Copy each line from the records below in which the word "Technologies" is found.
====== EXTRACTED ENTRIES
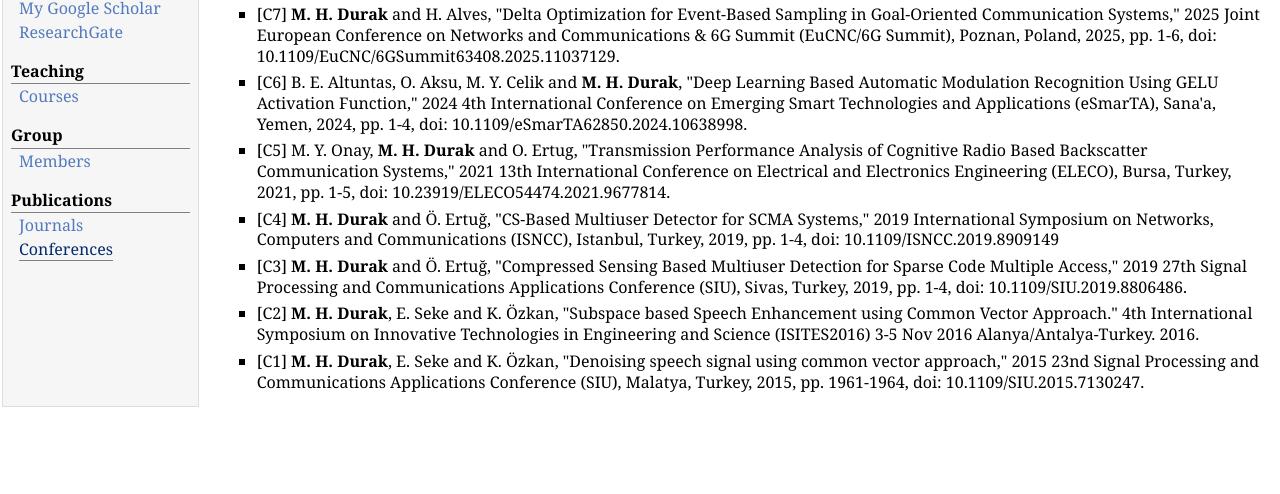
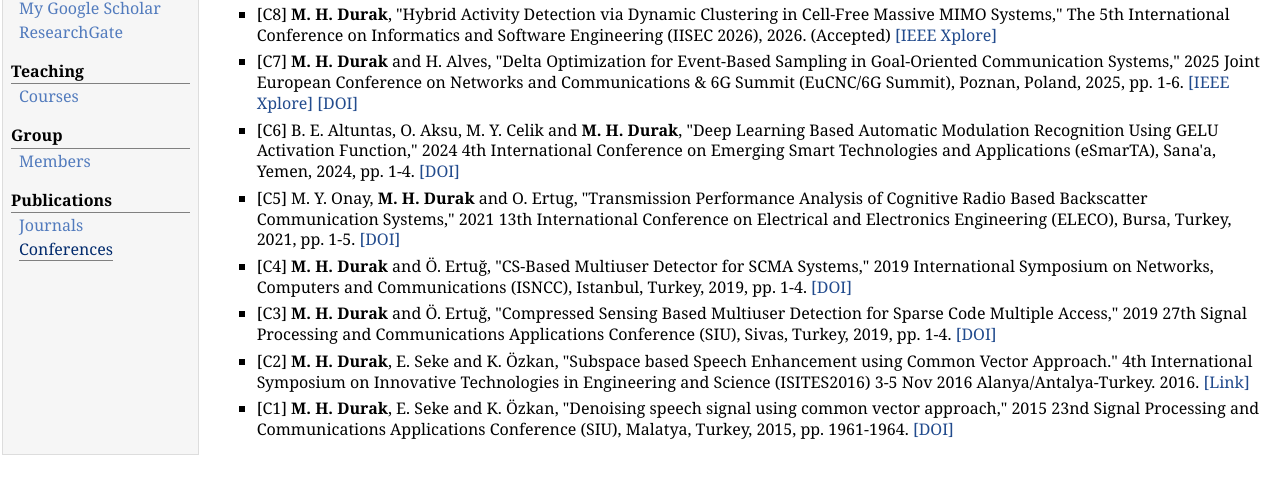
Before and after one commit to mhdurak/mhdurak.github.io, a plain HTML site: page conferences.html in a window 1280 px wide. Shown: the part 128-622 px from the top of the page. Drawn offline with Linux system fonts and the light colour scheme.

Commit message:
Update conferences.html

```diff
--- a/conferences.html
+++ b/conferences.html
@@ -28,35 +28,48 @@
 <td id="layout-content">
 <div id="toptitle">
 <h1>Mehmet Hakan Durak - Conference papers</h1>
-<div id="subtitle"><a href="https://www.erzurum.edu.tr/" target=&ldquo;blank&rdquo;>Electrical and Electronics Engineering</a> - <a href="https://www.erzurum.edu.tr" target=&ldquo;blank&rdquo;>Erzurum Technical University</a>
+<div id="subtitle"><a href="https://www.erzurum.edu.tr/" target="_blank">Electrical and Electronics Engineering</a> - <a href="https://www.erzurum.edu.tr" target="_blank">Erzurum Technical University</a>
 </div>
 </div>
 <h2>Conference papers</h2>
 <ul>
-<li><p>[C7] <b>M. H. Durak</b> and H. Alves, "Delta Optimization for Event-Based Sampling in Goal-Oriented Communication Systems," 2025 Joint European Conference on Networks and Communications & 6G Summit (EuCNC/6G Summit), Poznan, Poland, 2025, pp. 1-6, doi: 10.1109/EuCNC/6GSummit63408.2025.11037129.
+<li><p>[C8] <b>M. H. Durak</b>, "Hybrid Activity Detection via Dynamic Clustering in Cell-Free Massive MIMO Systems," The 5th International Conference on Informatics and Software Engineering (IISEC 2026), 2026. (Accepted)
+  <a href="https://ieeexplore.ieee.org/document/11418516" target="_blank" rel="noopener">[IEEE Xplore]</a>
 </p>
 </li>
-<li><p>[C6] B. E. Altuntas, O. Aksu, M. Y. Celik and  <b>M. H. Durak</b>, "Deep Learning Based Automatic Modulation Recognition Using GELU Activation Function," 2024 4th International Conference on Emerging Smart Technologies and Applications (eSmarTA), Sana'a, Yemen, 2024, pp. 1-4, doi: 10.1109/eSmarTA62850.2024.10638998.
+<li><p>[C7] <b>M. H. Durak</b> and H. Alves, "Delta Optimization for Event-Based Sampling in Goal-Oriented Communication Systems," 2025 Joint European Conference on Networks and Communications &amp; 6G Summit (EuCNC/6G Summit), Poznan, Poland, 2025, pp. 1-6.
+  <a href="https://ieeexplore.ieee.org/document/11037129" target="_blank" rel="noopener">[IEEE Xplore]</a>
+  <a href="https://doi.org/10.1109/EuCNC/6GSummit63408.2025.11037129" target="_blank" rel="noopener">[DOI]</a>
 </p>
 </li>
-<li><p>[C5] M. Y. Onay, <b>M. H. Durak</b> and O. Ertug, "Transmission Performance Analysis of Cognitive Radio Based Backscatter Communication Systems," 2021 13th International Conference on Electrical and Electronics Engineering (ELECO), Bursa, Turkey, 2021, pp. 1-5, doi: 10.23919/ELECO54474.2021.9677814.
+<li><p>[C6] B. E. Altuntas, O. Aksu, M. Y. Celik and  <b>M. H. Durak</b>, "Deep Learning Based Automatic Modulation Recognition Using GELU Activation Function," 2024 4th International Conference on Emerging Smart Technologies and Applications (eSmarTA), Sana'a, Yemen, 2024, pp. 1-4.
+  <a href="https://doi.org/10.1109/eSmarTA62850.2024.10638998" target="_blank" rel="noopener">[DOI]</a>
 </p>
 </li>
-<li><p>[C4] <b>M. H. Durak</b> and Ö. Ertuğ, "CS-Based Multiuser Detector for SCMA Systems," 2019 International Symposium on Networks, Computers and Communications (ISNCC), Istanbul, Turkey, 2019, pp. 1-4, doi: 10.1109/ISNCC.2019.8909149
+<li><p>[C5] M. Y. Onay, <b>M. H. Durak</b> and O. Ertug, "Transmission Performance Analysis of Cognitive Radio Based Backscatter Communication Systems," 2021 13th International Conference on Electrical and Electronics Engineering (ELECO), Bursa, Turkey, 2021, pp. 1-5.
+  <a href="https://doi.org/10.23919/ELECO54474.2021.9677814" target="_blank" rel="noopener">[DOI]</a>
 </p>
 </li>
-<li><p>[C3] <b>M. H. Durak</b> and Ö. Ertuğ, "Compressed Sensing Based Multiuser Detection for Sparse Code Multiple Access," 2019 27th Signal Processing and Communications Applications Conference (SIU), Sivas, Turkey, 2019, pp. 1-4, doi: 10.1109/SIU.2019.8806486.
+<li><p>[C4] <b>M. H. Durak</b> and Ö. Ertuğ, "CS-Based Multiuser Detector for SCMA Systems," 2019 International Symposium on Networks, Computers and Communications (ISNCC), Istanbul, Turkey, 2019, pp. 1-4.
+  <a href="https://doi.org/10.1109/ISNCC.2019.8909149" target="_blank" rel="noopener">[DOI]</a>
+</p>
+</li>
+<li><p>[C3] <b>M. H. Durak</b> and Ö. Ertuğ, "Compressed Sensing Based Multiuser Detection for Sparse Code Multiple Access," 2019 27th Signal Processing and Communications Applications Conference (SIU), Sivas, Turkey, 2019, pp. 1-4.
+  <a href="https://doi.org/10.1109/SIU.2019.8806486" target="_blank" rel="noopener">[DOI]</a>
 </p>
 </li>
 <li><p>[C2] <b>M. H. Durak</b>, E. Seke and K. Özkan, "Subspace based Speech Enhancement using Common Vector Approach." 4th International Symposium on Innovative Technologies in Engineering and Science (ISITES2016) 3-5 Nov 2016 Alanya/Antalya-Turkey. 2016.
+  <a href="#" target="_blank" rel="noopener">[Link]</a>
 </p>
 </li>
-<li><p>[C1] <b>M. H. Durak</b>, E. Seke and K. Özkan, "Denoising speech signal using common vector approach," 2015 23nd Signal Processing and Communications Applications Conference (SIU), Malatya, Turkey, 2015, pp. 1961-1964, doi: 10.1109/SIU.2015.7130247.
+<li><p>[C1] <b>M. H. Durak</b>, E. Seke and K. Özkan, "Denoising speech signal using common vector approach," 2015 23nd Signal Processing and Communications Applications Conference (SIU), Malatya, Turkey, 2015, pp. 1961-1964.
+  <a href="https://doi.org/10.1109/SIU.2015.7130247" target="_blank" rel="noopener">[DOI]</a>
+</p>
+</li>
 </ul>
 </td>
 </tr>
 </table>
-<!-- Google tag (gtag.js) -->
 <script async src="https://www.googletagmanager.com/gtag/js?id=G-88VSW25YJJ"></script>
 <script>
   window.dataLayer = window.dataLayer || [];
```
============
## SOLUTION TO THIS TASK
-<li><p>[C6] B. E. Altuntas, O. Aksu, M. Y. Celik and  <b>M. H. Durak</b>, "Deep Learning Based Automatic Modulation Recognition Using GELU Activation Function," 2024 4th International Conference on Emerging Smart Technologies and Applications (eSmarTA), Sana'a, Yemen, 2024, pp. 1-4, doi: 10.1109/eSmarTA62850.2024.10638998.
+<li><p>[C6] B. E. Altuntas, O. Aksu, M. Y. Celik and  <b>M. H. Durak</b>, "Deep Learning Based Automatic Modulation Recognition Using GELU Activation Function," 2024 4th International Conference on Emerging Smart Technologies and Applications (eSmarTA), Sana'a, Yemen, 2024, pp. 1-4.
 <li><p>[C2] <b>M. H. Durak</b>, E. Seke and K. Özkan, "Subspace based Speech Enhancement using Common Vector Approach." 4th International Symposium on Innovative Technologies in Engineering and Science (ISITES2016) 3-5 Nov 2016 Alanya/Antalya-Turkey. 2016.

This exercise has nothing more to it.